Tuesday, November 23, 2010

Al Gore comes clean about his political opportunism

Al Gore admitted yesterday that he advocated and voted for ethanol subsidies because it was good for Tennessee and good for his race for the presidency when he campaigned in the Iowa caucuses. IBD reminds us of what government subsidies, pushed for by Al Gore, have wrought.
Gore's vote drove food prices higher, trashed the environment, and drew American capital into inefficient energy sources over efficient ones. This should be an object lesson in the importance of not trusting politicians on the environment.

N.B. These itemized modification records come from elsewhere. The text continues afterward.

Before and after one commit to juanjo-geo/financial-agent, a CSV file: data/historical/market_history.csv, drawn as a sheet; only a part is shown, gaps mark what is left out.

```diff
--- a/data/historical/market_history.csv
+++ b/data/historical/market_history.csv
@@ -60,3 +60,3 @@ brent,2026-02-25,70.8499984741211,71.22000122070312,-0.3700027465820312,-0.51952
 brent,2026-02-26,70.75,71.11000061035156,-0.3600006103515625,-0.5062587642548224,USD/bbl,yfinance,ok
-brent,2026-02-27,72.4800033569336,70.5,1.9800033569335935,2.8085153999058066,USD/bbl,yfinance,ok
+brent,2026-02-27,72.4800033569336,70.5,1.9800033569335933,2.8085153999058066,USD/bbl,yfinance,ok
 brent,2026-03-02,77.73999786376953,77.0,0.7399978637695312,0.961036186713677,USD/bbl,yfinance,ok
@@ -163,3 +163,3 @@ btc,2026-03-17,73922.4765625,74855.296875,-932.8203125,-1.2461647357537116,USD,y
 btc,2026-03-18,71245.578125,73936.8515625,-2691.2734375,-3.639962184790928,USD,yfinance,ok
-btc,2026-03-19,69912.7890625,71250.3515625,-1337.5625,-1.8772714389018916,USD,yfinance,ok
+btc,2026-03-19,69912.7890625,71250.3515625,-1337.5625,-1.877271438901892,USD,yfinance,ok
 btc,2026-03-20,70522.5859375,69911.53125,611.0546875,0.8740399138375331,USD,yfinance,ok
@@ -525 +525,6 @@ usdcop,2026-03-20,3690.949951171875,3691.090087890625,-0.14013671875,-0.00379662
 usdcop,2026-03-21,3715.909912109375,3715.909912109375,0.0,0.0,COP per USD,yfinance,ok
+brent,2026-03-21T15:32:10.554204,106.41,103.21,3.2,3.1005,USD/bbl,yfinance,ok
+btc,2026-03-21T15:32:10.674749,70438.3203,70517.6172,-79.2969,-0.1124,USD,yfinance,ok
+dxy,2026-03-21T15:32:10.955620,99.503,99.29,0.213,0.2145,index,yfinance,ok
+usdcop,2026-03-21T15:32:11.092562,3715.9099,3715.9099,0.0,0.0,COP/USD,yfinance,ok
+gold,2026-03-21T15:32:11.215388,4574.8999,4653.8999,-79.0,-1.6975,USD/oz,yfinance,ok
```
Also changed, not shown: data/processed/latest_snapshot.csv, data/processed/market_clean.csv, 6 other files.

Start with what it is — a tax credit for special interests that has cost U.S. taxpayers $16 billion. And costs are rising. The centrally planned ethanol mandate has risen from 7.5 billion gallons by 2012 to 35 billion by 2022. In the last year alone, it's cost $7 billion.

From the tax credit, refiners make a profit on blended ethanol even when it costs more than gasoline, an unfair price distortion.

No wonder refiners told farmers they could buy all the corn they could grow — Uncle Sam was picking up the tab. Today, 41% of all corn grown in America goes to ethanol — not to the dinner table.

Among the unintended consequences, farmland that had been efficiently planted with multiple crops ended up as monolithic cornfields, using 1,700 gallons of water to make a gallon of ethanol. Food prices surged as the government's ethanol monster got fed.

As corn exports fell, inflation soared abroad. In Mexico, riots broke out over rising tortilla prices. Inflation hurts the poor most.
But hey, it helped Gore win Iowa so what's the harm?

The irony is that ethanol is not better for either the environment or our energy needs.
Then there was the product itself, ethanol, a fuel that's been around since the days of Henry Ford. It burns 30% less efficiently than other forms of energy, such as oil, clean coal, shale and natural gas. As IBD wrote earlier this month, ethanol "has never made much sense economically or environmentally." Gore confirms this.
So will we continue to have these tax credits and ethanol policies that make no sense unless you're a corn farmer or a potential presidential nominee.